"We also went to the Ulster Museum," he continued. "It was was a really fascinating place. Everything there was very interesting, especially for kids. Míchael is only six and he was loving it, looking at the dinosaur skeletons and everything."
With the unprecedented events of 2020 set to continue for the foreseeable future, families will likely be planning staycations over trips abroad, and Dáithí says that his family is no exception. With Belfast ticked off the bucket list, he has moved on to his next adventure.
"I'd love to take a boat up the river Shannon if I could get the few days. It just depends on the weather but it's something I did a few years ago and would love to do it again.
"Rita hasn't done it and Míchael hasn't done it so I'd love to bring them up the Shannon. We might sneak in an old weekend before I go back to the Today Show."
Set to return in mid-September, Dáithí says the Today Show will look similar to how it did in June with social distancing measures in place and plenty of craic thrown in for good measure.

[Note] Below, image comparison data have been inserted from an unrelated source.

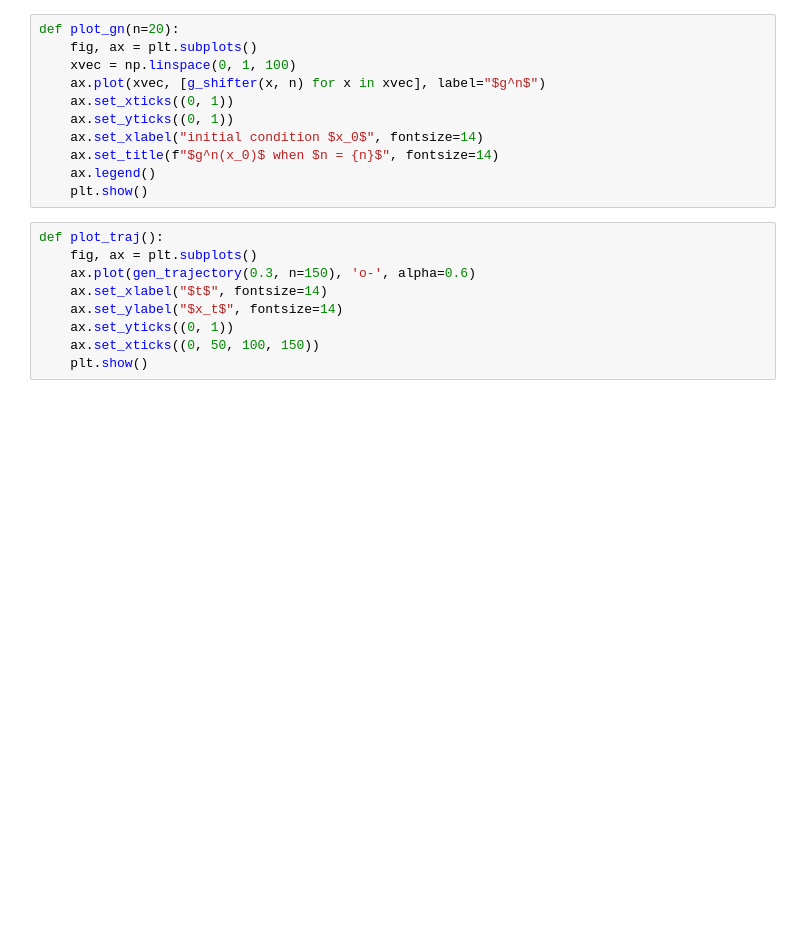
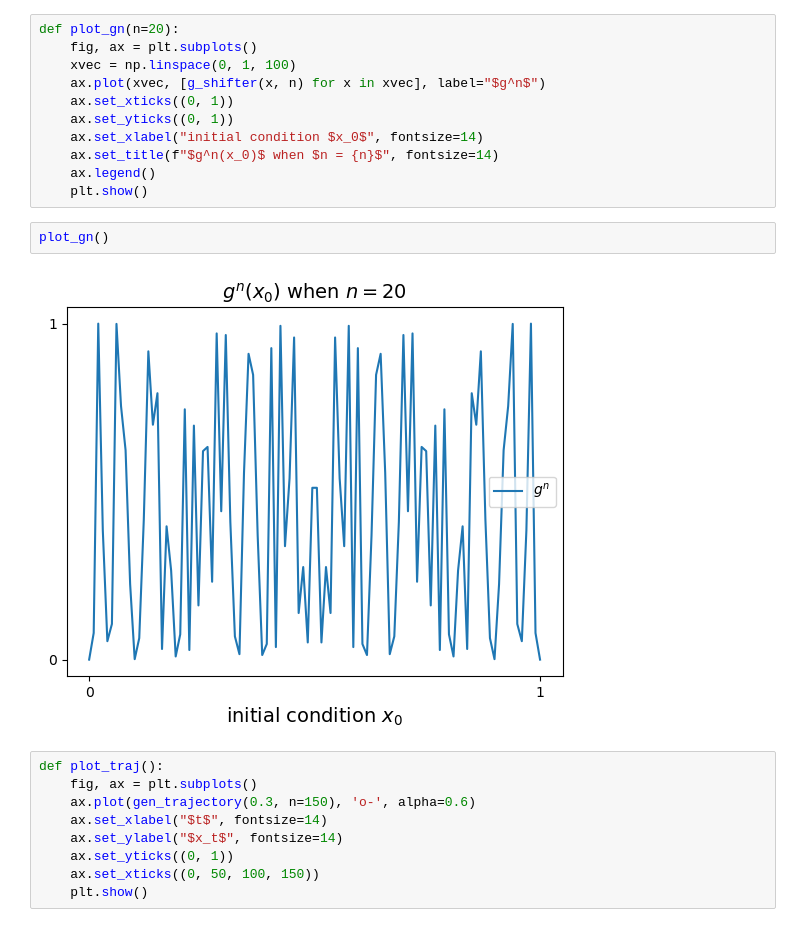
Before and after one commit to jstac/minnesota_2023, a Jupyter notebook: assignments/assignment_2/ergodicity.ipynb, the cells around one changed output. Drawn from its saved outputs; the diff is of its cells as text; blank space fills up the shorter version.

```diff
--- a/assignments/assignment_2/ergodicity.ipynb
+++ b/assignments/assignment_2/ergodicity.ipynb
@@ -129,6 +78,10 @@ def plot_gn(n=20):
     ax.set_title(f"$g^n(x_0)$ when $n = {n}$", fontsize=14)
     ax.legend()
     plt.show()
+# %%
+plot_gn()
+# %% [output]
+[figure, added]
 # %%
 def plot_traj():
     fig, ax = plt.subplots()
```
Also changed, not shown: parts of 24 cells of this notebook, 1 other file.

"There's a bigger emphasis this season on just having a bit of fun and trying to bring a bit of normality to people. We'll have more quizzes and more surprises and giveaway. The Today Show is going to be a place where people can just forget about things, enjoy themselves, and get away from what is happening in the big bad world for a small while.
"We're really looking forward to getting back. We had a fantastic season last year, the run was extended and I think we did 175 shows, which is crazy. We're going for a big long run again now but I have some time left to enjoy before we get back.
"We've had a great time at home as a family," he continued. "Getting to go to Belfast was great but even just hanging around at home and taking it easy has been great."